Read this before you judge…
When Germany took measures against naked short-selling (you know, the kind which enables short-sellers to sell what they don’t own and haven’t even borrowed yet, rife with possibilities of abuse) we were watching the talking heads on Bloomberg putting an incredible negative spin on it. So much so that we could hardly believe it.
We mean, naked shorting is illegal in most places, although typically with the kind of regulation (and enforcement) that still leaves possibilities for abuse. Germany was merely catching up, and with the naked shorting in the more illiquid CDS markets whacking the bond markets of the more vulnerable euro country members like Greece and Portugal (a case of the tail wagging the dog), one can have sympathy for the Germans wanting to put an end to this, as they pick-up most of the tab.
Apparently, according to Phillip Davis, CNBC was far worse even. And really, he makes quite a convincing case (and certainly isn’t a nobody).
We think that there is a convincing case for reigning in the beast which has been created, under-regulated financial markets.

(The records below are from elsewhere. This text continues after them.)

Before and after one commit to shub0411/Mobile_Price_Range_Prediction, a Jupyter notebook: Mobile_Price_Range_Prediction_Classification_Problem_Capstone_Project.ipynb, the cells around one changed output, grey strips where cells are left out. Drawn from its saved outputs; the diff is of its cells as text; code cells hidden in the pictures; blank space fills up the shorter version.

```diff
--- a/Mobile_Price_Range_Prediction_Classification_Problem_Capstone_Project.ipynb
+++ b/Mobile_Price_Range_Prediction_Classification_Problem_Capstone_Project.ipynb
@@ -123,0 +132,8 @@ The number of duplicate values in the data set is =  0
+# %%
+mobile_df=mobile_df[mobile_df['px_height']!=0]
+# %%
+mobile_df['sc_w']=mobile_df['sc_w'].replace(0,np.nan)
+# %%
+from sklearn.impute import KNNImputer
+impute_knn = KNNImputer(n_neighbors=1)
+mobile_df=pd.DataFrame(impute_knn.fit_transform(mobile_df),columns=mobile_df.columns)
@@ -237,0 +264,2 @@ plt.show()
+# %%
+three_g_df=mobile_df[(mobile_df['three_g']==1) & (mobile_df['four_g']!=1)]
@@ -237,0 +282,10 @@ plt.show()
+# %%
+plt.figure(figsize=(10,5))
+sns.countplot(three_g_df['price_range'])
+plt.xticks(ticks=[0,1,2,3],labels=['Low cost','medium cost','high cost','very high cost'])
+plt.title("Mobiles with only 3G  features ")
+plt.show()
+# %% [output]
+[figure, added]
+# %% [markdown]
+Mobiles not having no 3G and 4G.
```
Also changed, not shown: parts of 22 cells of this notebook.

We don’t think there is a net benefit to society from that, and the damage it can do is there for all to see (although there are those that don’t want to see because their ideology prevents it or they talk their own shop).

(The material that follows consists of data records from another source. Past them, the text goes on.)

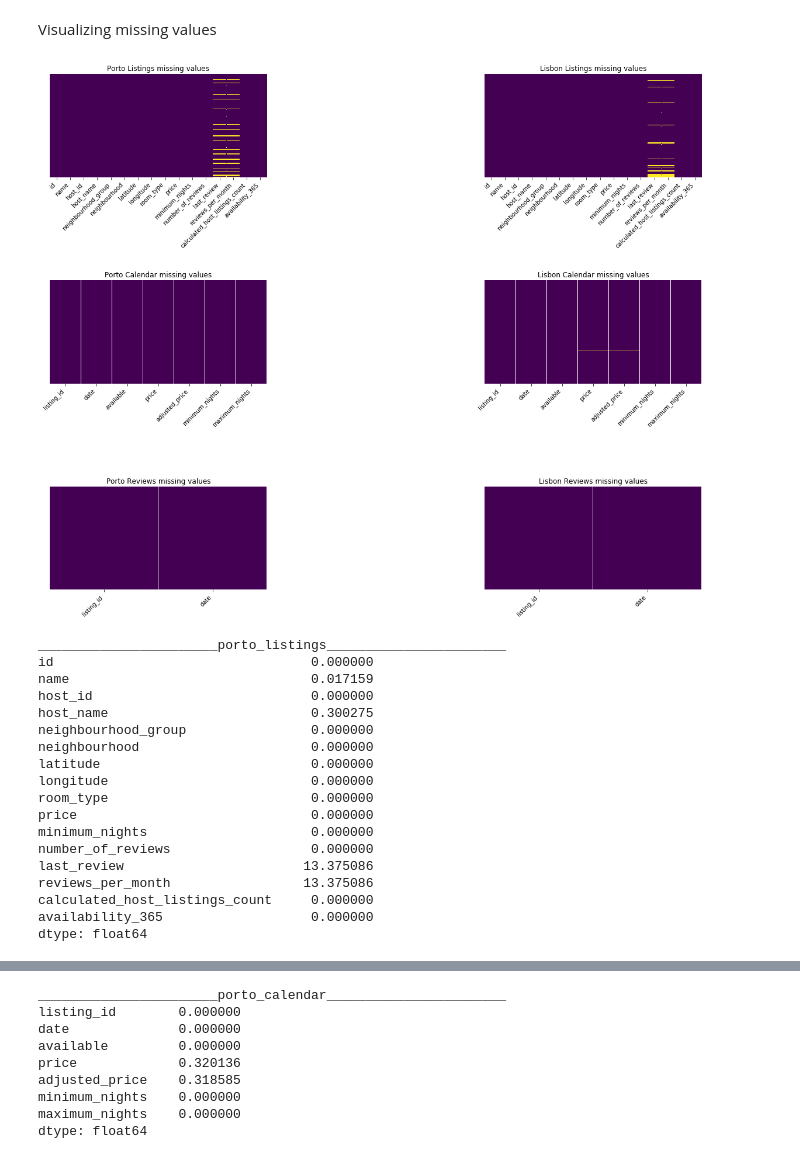
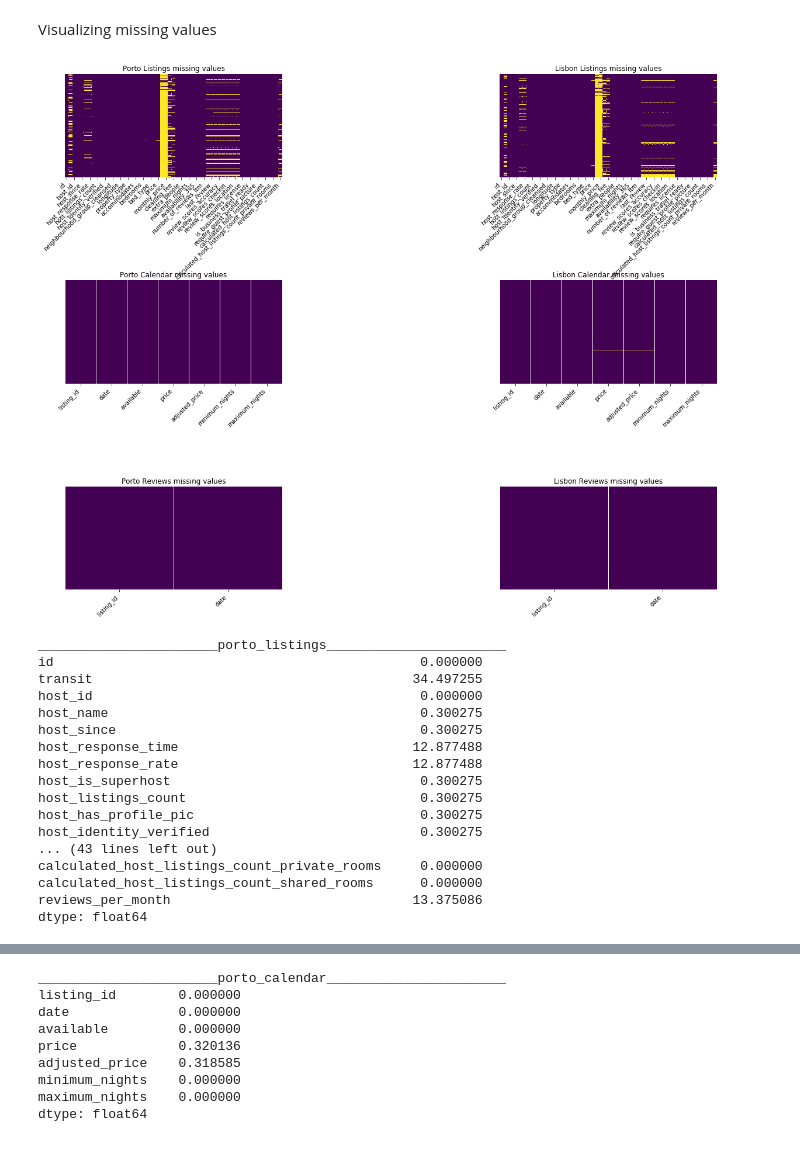
Before and after one commit to sousablde/Airbnb-A-tale-of-2-cities, a Jupyter notebook: Airbnb - a tale of 2 cities.ipynb, the cells around one changed output, grey strips where cells are left out. Drawn from its saved outputs; the diff is of its cells as text; code cells hidden in the pictures.

```diff
--- a/Airbnb - a tale of 2 cities.ipynb
+++ b/Airbnb - a tale of 2 cities.ipynb
@@ -53,6 +56,7 @@ All the data loaded in this cell was sourced from here: http://insideairbnb.com/
 # %%
 #Porto related data
 porto_listings = pd.read_csv(r"C:\Users\sousa\Desktop\github\Airbnb Tale of 2 cities\Data Portugal\Porto\listings.csv")
+porto_listings_plus = pd.read_csv(r"C:\Users\sousa\Desktop\github\Airbnb Tale of 2 cities\Data Portugal\Porto\listings.csv.gz", compression = 'gzip')
 porto_calendar = pd.read_csv(r"C:\Users\sousa\Desktop\github\Airbnb Tale of 2 cities\Data Portugal\Porto\calendar.csv.gz", compression = 'gzip')
 porto_neighbourhoods = pd.read_csv(r"C:\Users\sousa\Desktop\github\Airbnb Tale of 2 cities\Data Portugal\Porto\neighbourhoods.csv")
 porto_reviews = pd.read_csv(r"C:\Users\sousa\Desktop\github\Airbnb Tale of 2 cities\Data Portugal\Porto\reviews.csv")
@@ -62,3 +66,4 @@ lisbon_listings = pd.read_csv(r"C:\Users\sousa\Desktop\github\Airbnb Tale of 2 c
 lisbon_calendar = pd.read_csv(r"C:\Users\sousa\Desktop\github\Airbnb Tale of 2 cities\Data Portugal\Lisbon\calendar.csv.gz", compression = 'gzip')
 lisbon_neighbourhoods = pd.read_csv(r"C:\Users\sousa\Desktop\github\Airbnb Tale of 2 cities\Data Portugal\Lisbon\neighbourhoods.csv")
 lisbon_reviews = pd.read_csv(r"C:\Users\sousa\Desktop\github\Airbnb Tale of 2 cities\Data Portugal\Lisbon\reviews.csv")
+lisbon_listings_plus = pd.read_csv(r"C:\Users\sousa\Desktop\github\Airbnb Tale of 2 cities\Data Portugal\Lisbon\listings.csv.gz", compression = 'gzip')
@@ -242,36 +377,36 @@ ax3 = fig.add_subplot(323)
 ax4 = fig.add_subplot(324)
 ax5 = fig.add_subplot(325)
 ax6 = fig.add_subplot(326)
 
 
-sns.heatmap(porto_listings.isnull(), yticklabels = False, cbar = False, cmap='viridis', ax = ax1)
+sns.heatmap(porto_listings_plus.isnull(), yticklabels = False, cbar = False, cmap='viridis', ax = ax1)
 ax1.set_title('Porto Listings missing values')
 ax1.set_xticklabels(ax1.get_xticklabels(), rotation = 45, horizontalalignment='right')
 
-sns.heatmap(lisbon_listings.isnull(), yticklabels = False, cbar = False, cmap='viridis', ax = ax2)
+sns.heatmap(lisbon_listings_plus.isnull(), yticklabels = False, cbar = False, cmap='viridis', ax = ax2)
 ax2.set_title('Lisbon Listings missing values')
 ax2.set_xticklabels(ax2.get_xticklabels(), rotation = 45, horizontalalignment='right')
 
 sns.heatmap(porto_calendar.isnull(), yticklabels = False, cbar = False, cmap='viridis', ax = ax3)
 ax3.set_title('Porto Calendar missing values')
 ax3.set_xticklabels(ax3.get_xticklabels(), rotation = 45, horizontalalignment='right')
 
 sns.heatmap(lisbon_calendar.isnull(), yticklabels = False, cbar = False, cmap='viridis', ax = ax4)
 ax4.set_title('Lisbon Calendar missing values')
 ax4.set_xticklabels(ax4.get_xticklabels(), rotation = 45, horizontalalignment='right')
 
 sns.heatmap(porto_reviews.isnull(), yticklabels = False, cbar = False, cmap='viridis', ax = ax5)
 ax5.set_title('Porto Reviews missing values')
 ax5.set_xticklabels(ax5.get_xticklabels(), rotation = 45, horizontalalignment='right')
 
 sns.heatmap(lisbon_reviews.isnull(), yticklabels = False, cbar = False, cmap='viridis', ax = ax6)
 ax6.set_title('Lisbon Reviews missing values')
 ax6.set_xticklabels(ax6.get_xticklabels(), rotation = 45, horizontalalignment='right')
 
 
 fig.subplots_adjust(top = 1, wspace = 1, hspace = 1)
 # %% [output]
-[figure, old version]
+[figure, new version]
 # %%
 #checking for missing values
 def missing_checker(df, df_type):
@@ -289,24 +424,23 @@ def missing_checker(df, df_type):
     print('_______________________' + df_type + '_______________________')
     print(percent_missing)
 # %%
-missing_checker(porto_listings, 'porto_listings')
+missing_checker(porto_listings_plus, 'porto_listings')
 # %% [output]
 _______________________porto_listings_______________________
-id                                 0.000000
-name                               0.017159
-host_id                            0.000000
-host_name                          0.300275
-neighbourhood_group                0.000000
-neighbourhood                      0.000000
-latitude                           0.000000
-longitude                          0.000000
-room_type                          0.000000
-price                              0.000000
-minimum_nights                     0.000000
-number_of_reviews                  0.000000
-last_review                       13.375086
-reviews_per_month                 13.375086
-calculated_host_listings_count     0.000000
-availability_365                   0.000000
+id                                               0.000000
+transit                                         34.497255
+host_id                                          0.000000
+host_name                                        0.300275
+host_since                                       0.300275
+host_response_time                              12.877488
+host_response_rate                              12.877488
+host_is_superhost                                0.300275
+host_listings_count                              0.300275
+host_has_profile_pic                             0.300275
+host_identity_verified                           0.300275
+... (43 lines left out)
+calculated_host_listings_count_private_rooms     0.000000
+calculated_host_listings_count_shared_rooms      0.000000
+reviews_per_month                               13.375086
 dtype: float64
 # %%
```
Also changed, not shown: parts of 48 cells of this notebook.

We once again refer you to that extraordinarily clear article from Simon Johnson, former chief economiest of the IMF for a wider perspective on these issues.